┌──

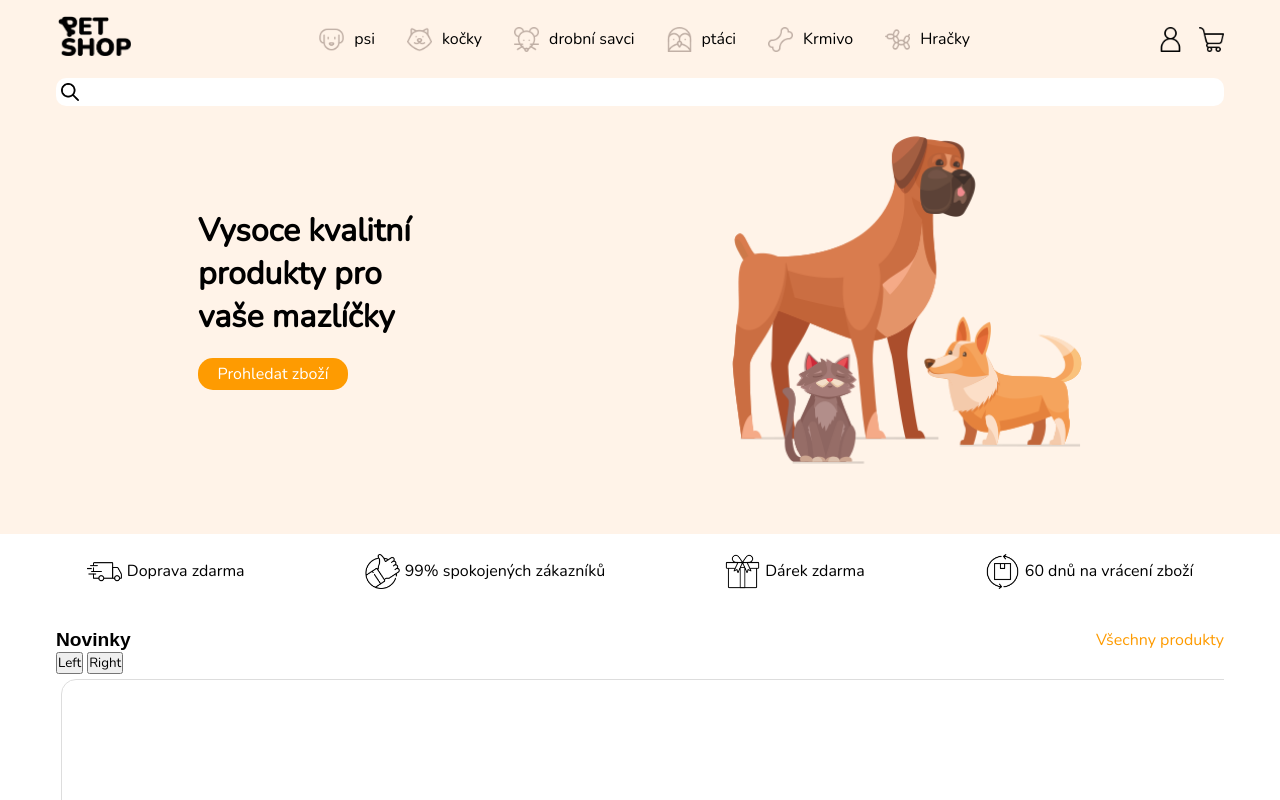
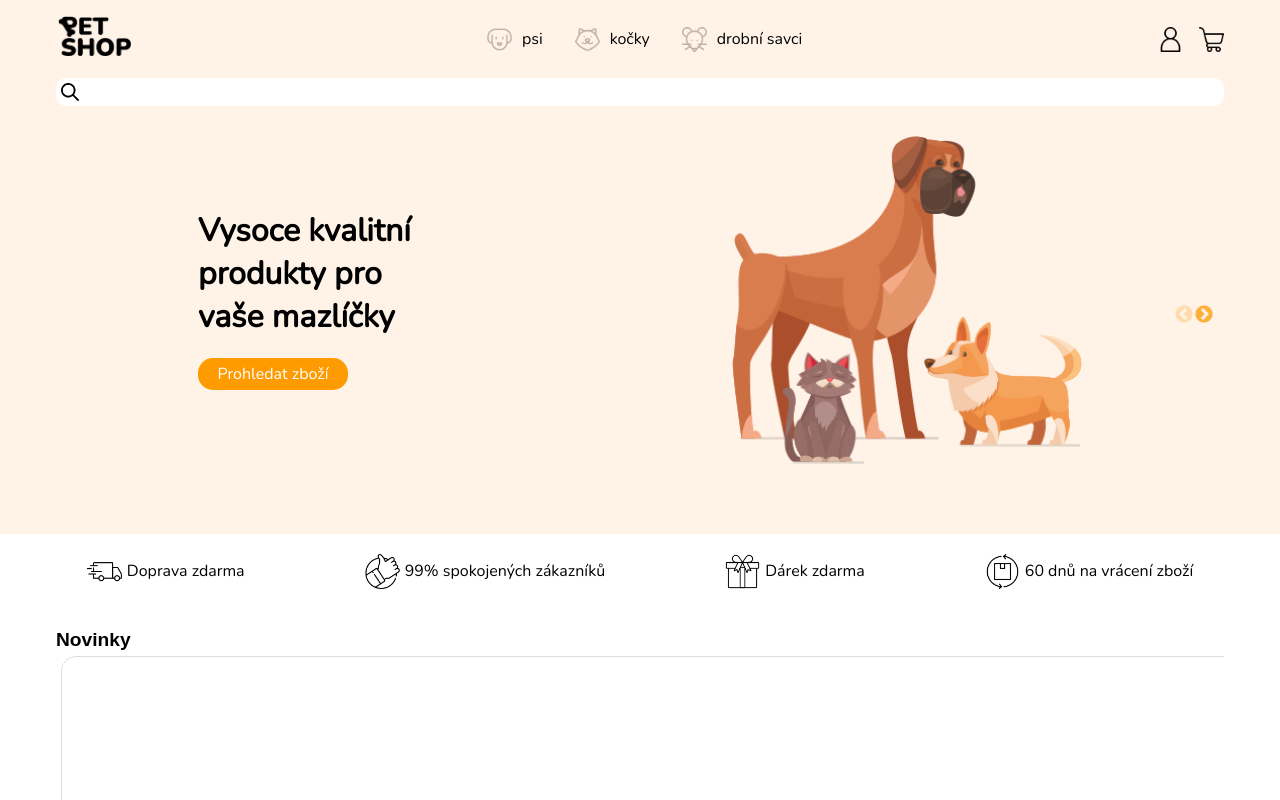
Before and after one commit to MichalekJan93/pet-shop, a plain HTML site: page index.html in a window 1280 px wide. Shown: the top 800 px of the page. Drawn offline with nearby package versions, Linux system fonts and the light colour scheme.

Commit message:
script header

```diff
--- a/index.html
+++ b/index.html
@@ -14,22 +14,6 @@
 <body>
     <div class="page">
         <div class="content-background">
-            <header>
-                <a href="#"><img class="logo" src="./img/web/logo.png" alt="logo pets-shop"></a>
-                <div class="menu">
-                    <a href="#"><img src="./img/catogery/dog.png" alt="Pamlsky pro psi">psi</a>
-                    <a href="#"><img src="./img/catogery/cat.png" alt="Pamlsky pro kočky">kočky</a>
-                    <a href="#"><img src="./img/catogery/rat.png" alt="Pamlsky pro drobné savce">drobní savci</a>
-                    <a href="#"><img src="./img/catogery/bird.png" alt="Pamlsky pro ptactvo">ptáci</a>
-                    <a href="#"><img src="./img/catogery/food.png" alt="Pamlsky pro psi">Krmivo</a>
-                    <a href="#"><img src="./img/catogery/toys.png" alt="Pamlsky pro psi">Hračky</a>
-                </div>
-                <div class="customer">
-                    <img class="login" src="./img/web/user.png" alt="pet shop">
-                    <img class="shopping-car" src="./img/web/shopping-cart.png" alt="pet shop">
-                    <img class="hamburger-menu" src="./img/web/hamburger-menu.png" alt="pets-shop">
-                </div>
-            </header>
             <div class="content">
                 <div class="find-product">
                     <input type="text">
@@ -64,12 +48,8 @@
         <div class="product-slider">
             <div class="title-products">
                 <p>Novinky</p>
-                <a href="">Všechny produkty</a>
             </div>
-            <button class="leftAr">Left</button>
-                <button class="rightAr">Right</button>
             <div class="slider">
-
                 <div class="product-box">
                     <img src="./img/products/_vyr_42700x700.jpeg" alt="" class="product-img">
                     <div class="product-rating">
@@ -152,11 +132,10 @@
                     <a href="#">Chci dočíst</a>
                 </div>
                 <img src="./img/web/terarium.png" alt="">
-
             </div>
         </div>
     </div>
-    <script src="./src/script.js"></script>
+    <script src="./src/script.js" type="module"></script>
     <script src="./src/animation/slider.js"></script>
 </body>
 </html>
--- a/src/animation/slider.js
+++ b/src/animation/slider.js
@@ -2,31 +2,31 @@ $(() => {
     $('.slider').slick({
         dots: false,
         infinite: false,
-        speed: 100,
+        speed: 500,
         slidesToShow: 5,
-        slidesToScroll: 5,
-
+        slidesToScroll: 1,
         responsive: [
           {
             breakpoint: 1024,
             settings: {
               slidesToShow: 4,
-              slidesToScroll: 4,
+              slidesToScroll: 1,
             }
           },
           {
             breakpoint: 800,
             settings: {
+              arrows: false,
               slidesToShow: 3,
-              slidesToScroll: 3,
+              slidesToScroll: 1,
             }
           },
           {
             breakpoint: 480,
             settings: {
+              arrows: false,
               slidesToShow: 2,
-              slidesToScroll: 2,
-              arrows: false,
+              slidesToScroll: 1,
             }
           }
         ]
--- /dev/null
+++ b/src/components/Header.js
@@ -0,0 +1,67 @@
+const _createMenu = Symbol();
+const _customer = Symbol();
+
+export class Header {
+
+    constructor(categories, location) {
+        this.categories = categories;
+        this.location = location;
+    }
+
+    [_createMenu](categories){
+            let menuDiv = $("<div>");
+            $(menuDiv).attr("class", "menu");
+            $.map($(categories), function(category, index){
+                let hyperlink = $("<a>");
+                $(hyperlink).attr("href", "#");
+                $(hyperlink).text(category.name);
+                let image = $("<img>");
+                $(image).attr("src", category.icon);
+                $(image).attr("alt", category.altTag);
+                $(hyperlink).prepend($(image));
+                $(menuDiv).append($(hyperlink));
+            })
+            return $(menuDiv);
+    }
+
+    [_customer](){
+        let customerDiv = $("<div>");
+        let imageLogin = $("<img>");
+        let imageShoppingCar = $("<img>");
+        let imageHamburgerMenu = $("<img>");
+
+        $(customerDiv).attr("class", "customer");
+        $(imageLogin).attr("src", "./img/web/user.png");
+        $(imageLogin).attr("alt", "pet shop");
+        $(imageLogin).attr("class", "login");
+        $(imageShoppingCar).attr("src", "./img/web/shopping-cart.png");
+        $(imageShoppingCar).attr("alt", "pet shop");
+        $(imageShoppingCar).attr("class", "shopping-car");
+        $(imageHamburgerMenu).attr("src", "./img/web/hamburger-menu.png");
+        $(imageHamburgerMenu).attr("alt", "pet shop");
+        $(imageHamburgerMenu).attr("class", "hamburger-menu");
+        $(customerDiv).append($(imageLogin));
+        $(customerDiv).append($(imageShoppingCar));
+        $(customerDiv).append($(imageHamburgerMenu));
+
+        return $(customerDiv);
+    }
+
+    createHeader(){
+        $(()=>{
+            let headerDiv = $("<header>");
+            let image = $("<img>");
+            let hyperlink = $("<a>");
+            $(hyperlink).attr("href", "#");
+            $(image).attr("src", './img/web/logo.png');
+            $(image).attr("alt", "pet shop");
+            $(image).attr("class", "logo");
+
+            $(hyperlink).append($(image));
+            $(headerDiv).append($(hyperlink));
+            $(headerDiv).append(this[_createMenu](this.categories));
+            $(headerDiv).append(this[_customer]);
+            this.location.prepend($(headerDiv));
+        })
+    }
+}
--- a/src/script.js
+++ b/src/script.js
@@ -1,5 +1,32 @@
+import { Header } from './components/Header.js';
+
 $(() => {
     $('.hamburger-menu').on('click', function () {
         $('.menu').css('width', '200px');
     });
 })
+
+let category = [
+    {
+        id: 1,
+        name: 'psi',
+        icon:  './img/category/dog.png',
+        altTag: 'Pamlsky pro psi'
+    },
+    {
+        id: 2,
+        name: 'kočky',
+        icon: './img/category/cat.png',
+        altTag: 'Pamlsky pro kocky'
+    },
+    {
+        id: 3,
+        name: 'drobní savci',
+        icon: './img/category/rat.png',
+        altTag: 'Pamlsky pro drobne savce'
+    }
+]
+
+const header = new Header(category, $('.content-background'));
+
+header.createHeader();
--- a/styles/style.scss
+++ b/styles/style.scss
@@ -28,15 +28,6 @@
             font-size: 1.2rem;
             font-family: Arial, Helvetica, sans-serif;
             font-weight: bold;
-        }
-
-        a{
-            color: #fe9b01;
-            text-decoration: none;
-
-            &:hover{
-                color: #b67001;
-            }
         }
     }
 
@@ -114,9 +105,21 @@
                 margin: 10px 0;
             }
         }
+    }
+}
 
+.slick-next, .slick-prev{
+    position: absolute;
+    top: -3% !important;
+}
 
-    }
+.slick-next{
+    right: 10px !important;
+}
+
+.slick-prev{
+    left: auto !important;
+    right: 30px !important;
 }
 
 .slick-prev:before,.slick-next:before{
```
Also changed, not shown: img/category/bird.png (renamed from img/catogery/bird.png), img/category/cat.png (renamed from img/catogery/cat.png), img/category/dog.png (renamed from img/catogery/dog.png), img/category/food.png (renamed from img/catogery/food.png), img/category/rat.png (renamed from img/catogery/rat.png), img/category/toys.png (renamed from img/catogery/toys.png), styles/style.css, 1 other file.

└──

Problem to work on - Each record above goes into the copy word for word; the pictures do not.

Exercise solution -
Before and after one commit to MichalekJan93/pet-shop, a plain HTML site: page index.html in a window 1280 px wide. Shown: the top 800 px of the page. Drawn offline with nearby package versions, Linux system fonts and the light colour scheme.

Commit message:
script header

```diff
--- a/index.html
+++ b/index.html
@@ -14,22 +14,6 @@
 <body>
     <div class="page">
         <div class="content-background">
-            <header>
-                <a href="#"><img class="logo" src="./img/web/logo.png" alt="logo pets-shop"></a>
-                <div class="menu">
-                    <a href="#"><img src="./img/catogery/dog.png" alt="Pamlsky pro psi">psi</a>
-                    <a href="#"><img src="./img/catogery/cat.png" alt="Pamlsky pro kočky">kočky</a>
-                    <a href="#"><img src="./img/catogery/rat.png" alt="Pamlsky pro drobné savce">drobní savci</a>
-                    <a href="#"><img src="./img/catogery/bird.png" alt="Pamlsky pro ptactvo">ptáci</a>
-                    <a href="#"><img src="./img/catogery/food.png" alt="Pamlsky pro psi">Krmivo</a>
-                    <a href="#"><img src="./img/catogery/toys.png" alt="Pamlsky pro psi">Hračky</a>
-                </div>
-                <div class="customer">
-                    <img class="login" src="./img/web/user.png" alt="pet shop">
-                    <img class="shopping-car" src="./img/web/shopping-cart.png" alt="pet shop">
-                    <img class="hamburger-menu" src="./img/web/hamburger-menu.png" alt="pets-shop">
-                </div>
-            </header>
             <div class="content">
                 <div class="find-product">
                     <input type="text">
@@ -64,12 +48,8 @@
         <div class="product-slider">
             <div class="title-products">
                 <p>Novinky</p>
-                <a href="">Všechny produkty</a>
             </div>
-            <button class="leftAr">Left</button>
-                <button class="rightAr">Right</button>
             <div class="slider">
-
                 <div class="product-box">
                     <img src="./img/products/_vyr_42700x700.jpeg" alt="" class="product-img">
                     <div class="product-rating">
@@ -152,11 +132,10 @@
                     <a href="#">Chci dočíst</a>
                 </div>
                 <img src="./img/web/terarium.png" alt="">
-
             </div>
         </div>
     </div>
-    <script src="./src/script.js"></script>
+    <script src="./src/script.js" type="module"></script>
     <script src="./src/animation/slider.js"></script>
 </body>
 </html>
--- a/src/animation/slider.js
+++ b/src/animation/slider.js
@@ -2,31 +2,31 @@ $(() => {
     $('.slider').slick({
         dots: false,
         infinite: false,
-        speed: 100,
+        speed: 500,
         slidesToShow: 5,
-        slidesToScroll: 5,
-
+        slidesToScroll: 1,
         responsive: [
           {
             breakpoint: 1024,
             settings: {
               slidesToShow: 4,
-              slidesToScroll: 4,
+              slidesToScroll: 1,
             }
           },
           {
             breakpoint: 800,
             settings: {
+              arrows: false,
               slidesToShow: 3,
-              slidesToScroll: 3,
+              slidesToScroll: 1,
             }
           },
           {
             breakpoint: 480,
             settings: {
+              arrows: false,
               slidesToShow: 2,
-              slidesToScroll: 2,
-              arrows: false,
+              slidesToScroll: 1,
             }
           }
         ]
--- /dev/null
+++ b/src/components/Header.js
@@ -0,0 +1,67 @@
+const _createMenu = Symbol();
+const _customer = Symbol();
+
+export class Header {
+
+    constructor(categories, location) {
+        this.categories = categories;
+        this.location = location;
+    }
+
+    [_createMenu](categories){
+            let menuDiv = $("<div>");
+            $(menuDiv).attr("class", "menu");
+            $.map($(categories), function(category, index){
+                let hyperlink = $("<a>");
+                $(hyperlink).attr("href", "#");
+                $(hyperlink).text(category.name);
+                let image = $("<img>");
+                $(image).attr("src", category.icon);
+                $(image).attr("alt", category.altTag);
+                $(hyperlink).prepend($(image));
+                $(menuDiv).append($(hyperlink));
+            })
+            return $(menuDiv);
+    }
+
+    [_customer](){
+        let customerDiv = $("<div>");
+        let imageLogin = $("<img>");
+        let imageShoppingCar = $("<img>");
+        let imageHamburgerMenu = $("<img>");
+
+        $(customerDiv).attr("class", "customer");
+        $(imageLogin).attr("src", "./img/web/user.png");
+        $(imageLogin).attr("alt", "pet shop");
+        $(imageLogin).attr("class", "login");
+        $(imageShoppingCar).attr("src", "./img/web/shopping-cart.png");
+        $(imageShoppingCar).attr("alt", "pet shop");
+        $(imageShoppingCar).attr("class", "shopping-car");
+        $(imageHamburgerMenu).attr("src", "./img/web/hamburger-menu.png");
+        $(imageHamburgerMenu).attr("alt", "pet shop");
+        $(imageHamburgerMenu).attr("class", "hamburger-menu");
+        $(customerDiv).append($(imageLogin));
+        $(customerDiv).append($(imageShoppingCar));
+        $(customerDiv).append($(imageHamburgerMenu));
+
+        return $(customerDiv);
+    }
+
+    createHeader(){
+        $(()=>{
+            let headerDiv = $("<header>");
+            let image = $("<img>");
+            let hyperlink = $("<a>");
+            $(hyperlink).attr("href", "#");
+            $(image).attr("src", './img/web/logo.png');
+            $(image).attr("alt", "pet shop");
+            $(image).attr("class", "logo");
+
+            $(hyperlink).append($(image));
+            $(headerDiv).append($(hyperlink));
+            $(headerDiv).append(this[_createMenu](this.categories));
+            $(headerDiv).append(this[_customer]);
+            this.location.prepend($(headerDiv));
+        })
+    }
+}
--- a/src/script.js
+++ b/src/script.js
@@ -1,5 +1,32 @@
+import { Header } from './components/Header.js';
+
 $(() => {
     $('.hamburger-menu').on('click', function () {
         $('.menu').css('width', '200px');
     });
 })
+
+let category = [
+    {
+        id: 1,
+        name: 'psi',
+        icon:  './img/category/dog.png',
+        altTag: 'Pamlsky pro psi'
+    },
+    {
+        id: 2,
+        name: 'kočky',
+        icon: './img/category/cat.png',
+        altTag: 'Pamlsky pro kocky'
+    },
+    {
+        id: 3,
+        name: 'drobní savci',
+        icon: './img/category/rat.png',
+        altTag: 'Pamlsky pro drobne savce'
+    }
+]
+
+const header = new Header(category, $('.content-background'));
+
+header.createHeader();
--- a/styles/style.scss
+++ b/styles/style.scss
@@ -28,15 +28,6 @@
             font-size: 1.2rem;
             font-family: Arial, Helvetica, sans-serif;
             font-weight: bold;
-        }
-
-        a{
-            color: #fe9b01;
-            text-decoration: none;
-
-            &:hover{
-                color: #b67001;
-            }
         }
     }
 
@@ -114,9 +105,21 @@
                 margin: 10px 0;
             }
         }
+    }
+}
 
+.slick-next, .slick-prev{
+    position: absolute;
+    top: -3% !important;
+}
 
-    }
+.slick-next{
+    right: 10px !important;
+}
+
+.slick-prev{
+    left: auto !important;
+    right: 30px !important;
 }
 
 .slick-prev:before,.slick-next:before{
```
Also changed, not shown: img/category/bird.png (renamed from img/catogery/bird.png), img/category/cat.png (renamed from img/catogery/cat.png), img/category/dog.png (renamed from img/catogery/dog.png), img/category/food.png (renamed from img/catogery/food.png), img/category/rat.png (renamed from img/catogery/rat.png), img/category/toys.png (renamed from img/catogery/toys.png), styles/style.css, 1 other file.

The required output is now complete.